A complete and exact copy of the entries below is the expected result.

[Start of Attachment]

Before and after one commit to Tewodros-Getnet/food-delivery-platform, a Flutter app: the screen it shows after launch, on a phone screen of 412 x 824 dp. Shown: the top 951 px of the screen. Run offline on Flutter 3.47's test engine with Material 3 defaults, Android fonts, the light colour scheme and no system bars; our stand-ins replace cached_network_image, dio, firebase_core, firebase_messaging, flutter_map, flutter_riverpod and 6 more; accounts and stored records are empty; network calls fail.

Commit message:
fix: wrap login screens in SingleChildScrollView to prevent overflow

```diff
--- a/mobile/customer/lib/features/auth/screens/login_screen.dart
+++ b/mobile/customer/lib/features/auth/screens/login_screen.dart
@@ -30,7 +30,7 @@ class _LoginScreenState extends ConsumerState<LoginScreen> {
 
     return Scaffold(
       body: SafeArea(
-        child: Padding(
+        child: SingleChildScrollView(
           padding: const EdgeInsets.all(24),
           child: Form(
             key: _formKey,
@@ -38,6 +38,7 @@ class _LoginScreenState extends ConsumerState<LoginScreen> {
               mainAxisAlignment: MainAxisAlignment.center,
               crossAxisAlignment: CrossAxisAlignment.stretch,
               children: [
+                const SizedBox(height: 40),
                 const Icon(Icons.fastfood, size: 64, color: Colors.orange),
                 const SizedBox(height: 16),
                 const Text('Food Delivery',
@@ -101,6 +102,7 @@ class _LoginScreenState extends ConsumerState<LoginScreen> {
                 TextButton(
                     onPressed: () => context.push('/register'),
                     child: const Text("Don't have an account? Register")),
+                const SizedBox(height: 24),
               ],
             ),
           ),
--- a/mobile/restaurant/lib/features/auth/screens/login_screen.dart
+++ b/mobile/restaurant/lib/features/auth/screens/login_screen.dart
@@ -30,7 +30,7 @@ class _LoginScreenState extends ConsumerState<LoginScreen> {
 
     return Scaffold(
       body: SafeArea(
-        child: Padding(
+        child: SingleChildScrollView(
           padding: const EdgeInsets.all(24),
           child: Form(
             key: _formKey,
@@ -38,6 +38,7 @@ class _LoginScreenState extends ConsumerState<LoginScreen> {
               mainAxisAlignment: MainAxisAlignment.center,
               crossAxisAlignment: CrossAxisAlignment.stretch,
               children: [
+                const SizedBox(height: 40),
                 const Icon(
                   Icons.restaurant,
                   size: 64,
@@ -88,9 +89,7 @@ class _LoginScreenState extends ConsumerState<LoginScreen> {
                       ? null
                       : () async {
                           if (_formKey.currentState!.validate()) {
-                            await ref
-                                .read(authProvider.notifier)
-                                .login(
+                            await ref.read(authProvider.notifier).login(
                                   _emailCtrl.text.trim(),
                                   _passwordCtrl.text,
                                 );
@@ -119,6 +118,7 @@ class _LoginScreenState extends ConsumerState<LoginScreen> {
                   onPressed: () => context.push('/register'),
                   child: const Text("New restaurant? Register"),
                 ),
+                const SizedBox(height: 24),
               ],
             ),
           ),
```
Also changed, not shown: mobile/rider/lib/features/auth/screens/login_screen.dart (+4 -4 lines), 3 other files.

[End of Attachment]

→ **PROBLEM SOLUTION**:
Before and after one commit to Tewodros-Getnet/food-delivery-platform, a Flutter app: the screen it shows after launch, on a phone screen of 412 x 824 dp. Shown: the top 951 px of the screen. Run offline on Flutter 3.47's test engine with Material 3 defaults, Android fonts, the light colour scheme and no system bars; our stand-ins replace cached_network_image, dio, firebase_core, firebase_messaging, flutter_map, flutter_riverpod and 6 more; accounts and stored records are empty; network calls fail.

Commit message:
fix: wrap login screens in SingleChildScrollView to prevent overflow

```diff
--- a/mobile/customer/lib/features/auth/screens/login_screen.dart
+++ b/mobile/customer/lib/features/auth/screens/login_screen.dart
@@ -30,7 +30,7 @@ class _LoginScreenState extends ConsumerState<LoginScreen> {
 
     return Scaffold(
       body: SafeArea(
-        child: Padding(
+        child: SingleChildScrollView(
           padding: const EdgeInsets.all(24),
           child: Form(
             key: _formKey,
@@ -38,6 +38,7 @@ class _LoginScreenState extends ConsumerState<LoginScreen> {
               mainAxisAlignment: MainAxisAlignment.center,
               crossAxisAlignment: CrossAxisAlignment.stretch,
               children: [
+                const SizedBox(height: 40),
                 const Icon(Icons.fastfood, size: 64, color: Colors.orange),
                 const SizedBox(height: 16),
                 const Text('Food Delivery',
@@ -101,6 +102,7 @@ class _LoginScreenState extends ConsumerState<LoginScreen> {
                 TextButton(
                     onPressed: () => context.push('/register'),
                     child: const Text("Don't have an account? Register")),
+                const SizedBox(height: 24),
               ],
             ),
           ),
--- a/mobile/restaurant/lib/features/auth/screens/login_screen.dart
+++ b/mobile/restaurant/lib/features/auth/screens/login_screen.dart
@@ -30,7 +30,7 @@ class _LoginScreenState extends ConsumerState<LoginScreen> {
 
     return Scaffold(
       body: SafeArea(
-        child: Padding(
+        child: SingleChildScrollView(
           padding: const EdgeInsets.all(24),
           child: Form(
             key: _formKey,
@@ -38,6 +38,7 @@ class _LoginScreenState extends ConsumerState<LoginScreen> {
               mainAxisAlignment: MainAxisAlignment.center,
               crossAxisAlignment: CrossAxisAlignment.stretch,
               children: [
+                const SizedBox(height: 40),
                 const Icon(
                   Icons.restaurant,
                   size: 64,
@@ -88,9 +89,7 @@ class _LoginScreenState extends ConsumerState<LoginScreen> {
                       ? null
                       : () async {
                           if (_formKey.currentState!.validate()) {
-                            await ref
-                                .read(authProvider.notifier)
-                                .login(
+                            await ref.read(authProvider.notifier).login(
                                   _emailCtrl.text.trim(),
                                   _passwordCtrl.text,
                                 );
@@ -119,6 +118,7 @@ class _LoginScreenState extends ConsumerState<LoginScreen> {
                   onPressed: () => context.push('/register'),
                   child: const Text("New restaurant? Register"),
                 ),
+                const SizedBox(height: 24),
               ],
             ),
           ),
```
Also changed, not shown: mobile/rider/lib/features/auth/screens/login_screen.dart (+4 -4 lines), 3 other files.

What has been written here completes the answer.